_PROBLEM DETAILS_. Here are some entries. Print them exactly as they are.

_DATA IN THIS EXERCISE_.
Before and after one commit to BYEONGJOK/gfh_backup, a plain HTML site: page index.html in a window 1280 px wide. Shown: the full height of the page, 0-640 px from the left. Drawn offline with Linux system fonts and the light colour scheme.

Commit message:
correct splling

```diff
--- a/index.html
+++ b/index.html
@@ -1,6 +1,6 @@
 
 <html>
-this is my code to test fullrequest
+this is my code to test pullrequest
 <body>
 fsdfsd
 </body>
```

_REPLY_.
Before and after one commit to BYEONGJOK/gfh_backup, a plain HTML site: page index.html in a window 1280 px wide. Shown: the full height of the page, 0-640 px from the left. Drawn offline with Linux system fonts and the light colour scheme.

Commit message:
correct splling

```diff
--- a/index.html
+++ b/index.html
@@ -1,6 +1,6 @@
 
 <html>
-this is my code to test fullrequest
+this is my code to test pullrequest
 <body>
 fsdfsd
 </body>
```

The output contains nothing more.